Tuesday, 23 August 2011

Happy Birthday Julian Casablancas!

Julian turned 33 today - for those of you who don't know he's the leading man of the American rock band "The Strokes". Casablancas and his friends are typically New Yorker and are well-known for reigniting rock music in the 2000's but the band members have a great knowledge of old classics like the Beatles, Sam Cooke and the Velvet Underground which I appreciate.

Here's my favourite video of the band: Live on Letterman 2006 (watch Julian go crazy).

He's also fun to follow on twitter:!/casablancas_j

Sunday, 21 August 2011

Film Review - "Beginners" directed by Mike Mills (Sydney Film Festival)

Beginners (2011)           

This morning I went to the pre-screening of Mike Mills’ film “Beginners” at the Cremorne Orpheum cinema. It is a successful arthouse film, although ambiguous and overly sentimental at times, it is a refreshing break from the super predictable Hollywood films out at the moment.

Ewan McGregor narrates as 38-year-old Oliver, a man losing direction in life. He reflects on the recent death of his father, and earlier death of his mother, and finds that solace is found in close relationships.
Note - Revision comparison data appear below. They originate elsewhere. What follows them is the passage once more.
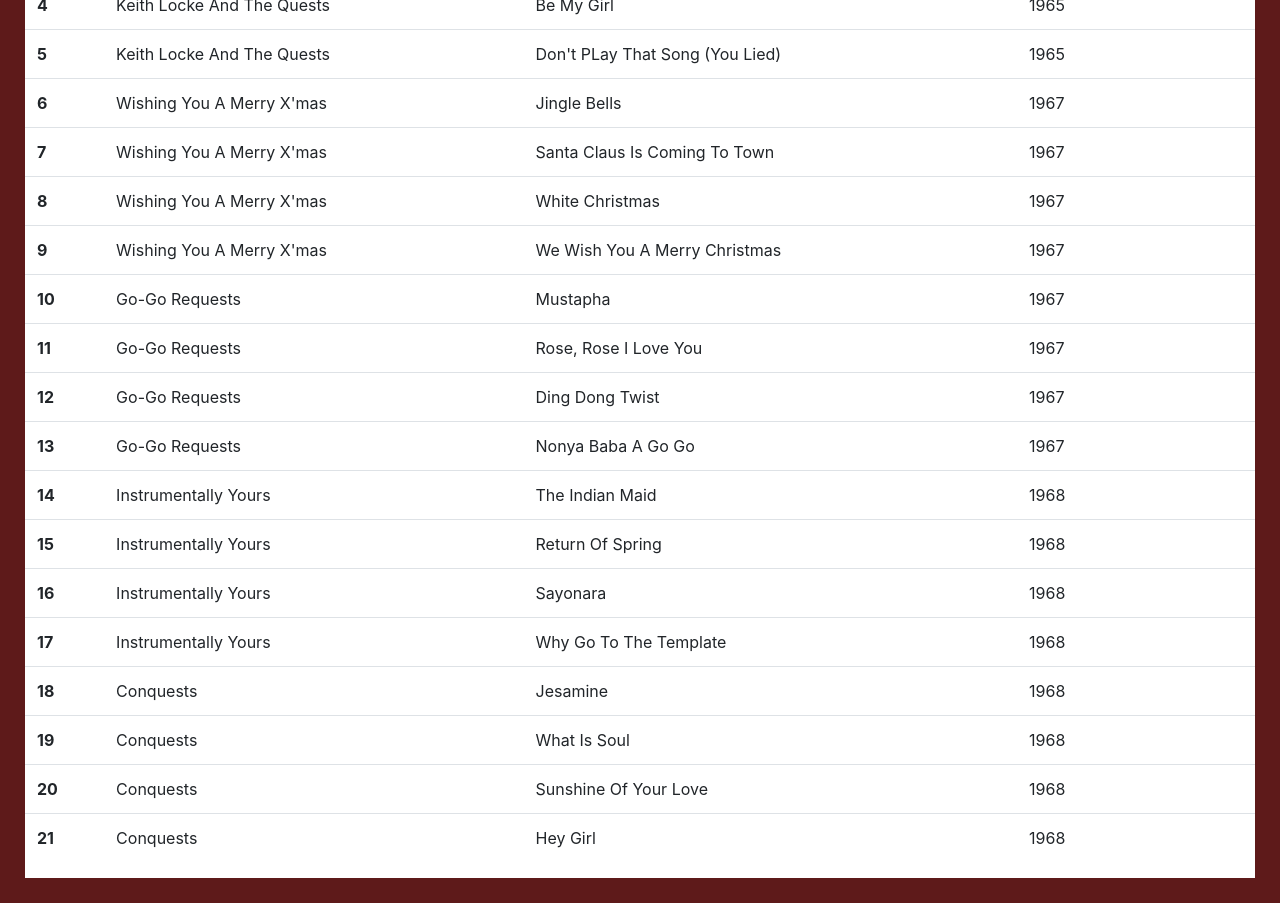
Repository: SamLookingGlass/User-Centric-Frontend-Development-Project
Page: music.html
The author's editor kept a record of every edit. The page is drawn from the files as they stood at one moment, then again after the next edit.
The browser window is 1280 px wide. The pictures show the part of the page from y = 879 to 1831 px (the page is 1782 px tall before and 1831 px after).
Some web libraries are served in a nearby version.

Above is the page before.

After the next edit:
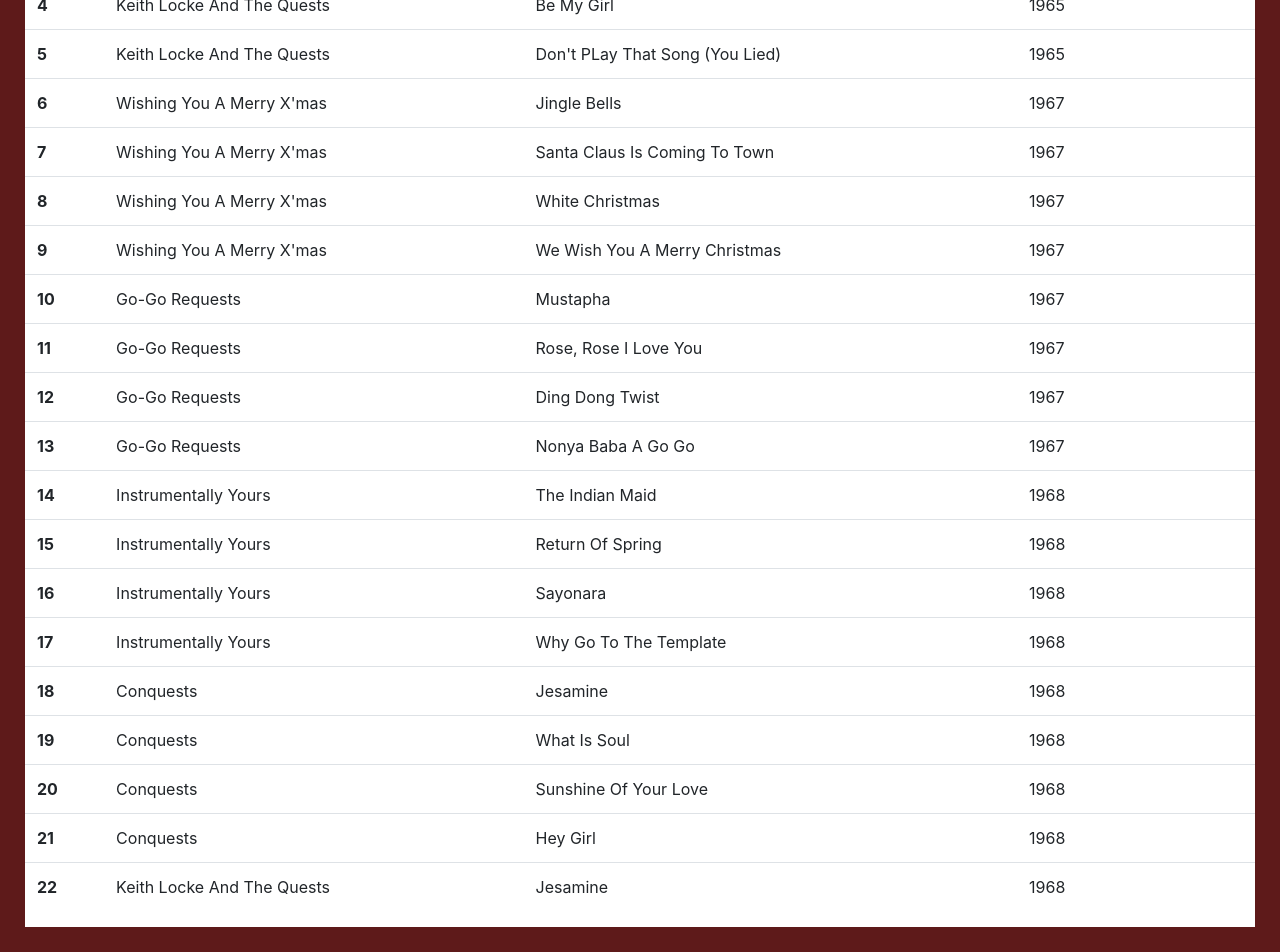
The edit:
--- a/music.html
+++ b/music.html
@@ -215,6 +215,12 @@
       <td>Hey Girl</td>
       <td>1968</td>
     </tr>
+    <tr>
+      <th scope="row">22</th>
+      <td>Keith Locke And The Quests</td>
+      <td>Jesamine</td>
+      <td>1968</td>
+    </tr>
   </tbody>
 </table>
     </section>
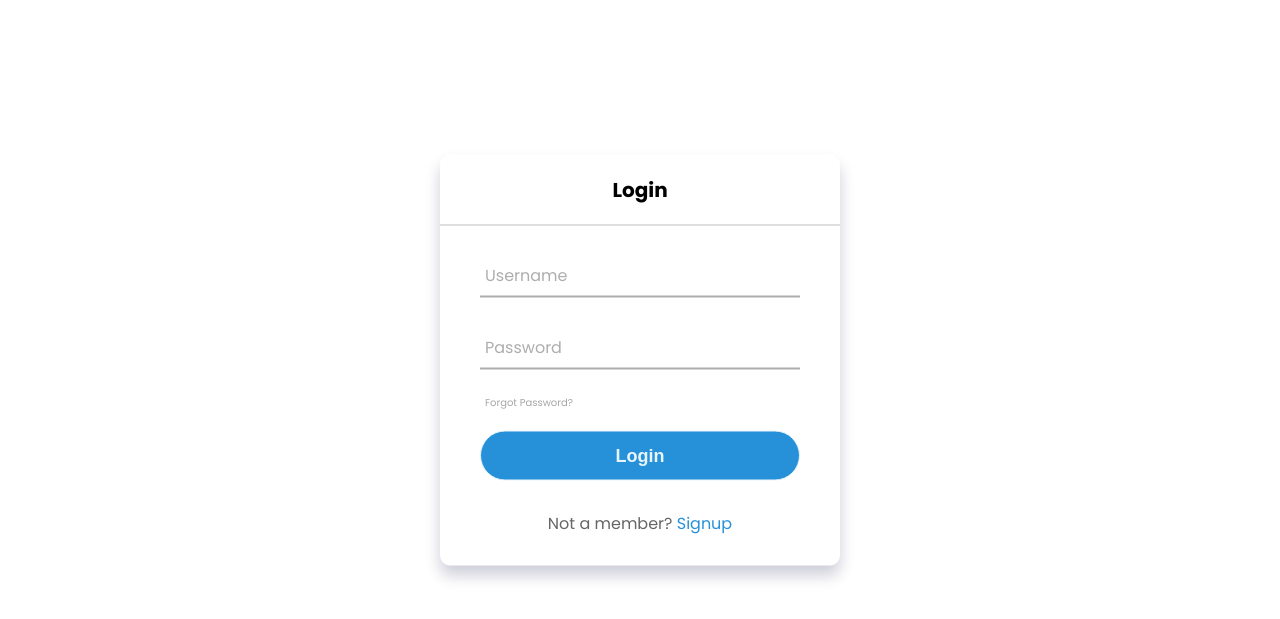
Repository: lenhandat/studentManagement
Page: front-end/fontpart3/Student_Management/error.html
These files come from the project's save history. The page is drawn as it stood at one moment and after the next save; the edit follows.
The browser window is 1280 px wide. The pictures show the whole page.

Above is the page before, as saved 2021-08-27 23:11:00.

After the next save:
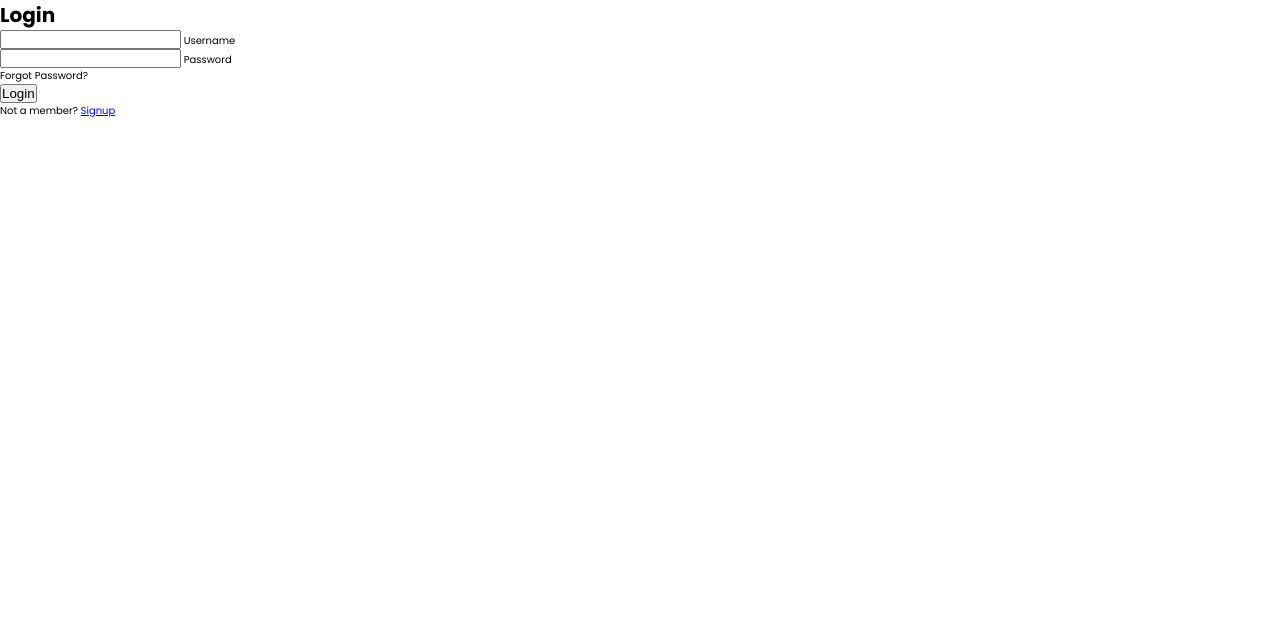
Saved 12 s later.
--- a/front-end/fontpart3/Student_Management/error.html
+++ b/front-end/fontpart3/Student_Management/error.html
@@ -8,7 +8,7 @@
     <link rel="preconnect" href="https://fonts.gstatic.com" crossorigin>
     <link href="https://fonts.googleapis.com/css2?family=Poppins:wght@300;400;500;600;700&display=swap" rel="stylesheet">
     <link rel="stylesheet" href="./assets/css/reset.css">
-    <link rel="stylesheet" href="./assets/css/login.css">
+    <link rel="stylesheet" href="./assets/css/error.css">
     <title>Login</title>
 </head>
 <body>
Christopher Plummer plays a commendable role as Oliver’s dying father, challenging our preconceptions of old age and illness. It is a movie about the healing process, and we follow Oliver through his memories, archival photos and conversations to understand his grievances.

McGregor’s narration is both introspective and sincere, his voiceover illuminates the vintage photographs on the screen and links them to greater issues in humanity- independence, sex, love, hatred, happiness and emotions. There is a melancholy mood to this whole movie but there are comic moments too, especially brought about by his companion dog, brought to life by a few subtitles interpreting its thoughts.

The female protagonist, Anna (played by Mélanie Laurent) is quite an eccentric character with a mysterious background. We don’t quite ever know her properly but that doesn’t mean she isn’t likeable- especially with her gorgeous smile and endearing accent. She ignites Oliver’s romantic side, he tells his father that he wouldn’t settle for anything less than a soul mate: “I wouldn’t settle for the giraffe, I’d wait for the lion.”

As the movie progresses, Oliver’s problems don’t resolve easily but develop and grow throughout the film. As his relationships strengthen we get deeper into Oliver’s emotions and memories and his grievances swell. By returning to the opening scenes later on in the film, we see how the grievance process can illuminate the present, and how present experiences can bring new light and meaning to the past.

The film dips into issues surrounding gay rights but as the film is primarily set in 2003 it doesn’t go too much into the details, outlining the significant figures like Harvey Milk and the various Californian action groups around the 1960s.   

This film doesn’t feature amazing cinematography or dramatic scenery; it is more a human film based on people’s behaviour and minute details. It’s something the French are usually really good at, digging deep into characters with mysterious backgrounds, but Beginners is certainly a competitor.

What I gained from the film was that dependence is not a weakness, in times of need we need people, although many claim to be a ‘lone wolf’, relationships are important to our wellbeing (even if they are with cute, emotional dogs.)

A good watch that requires concentration but reminds us to appreciate the intricacies of life.

Favourite quote: “Once you are REAL, you can’t be ugly, except to people who don’t understand.”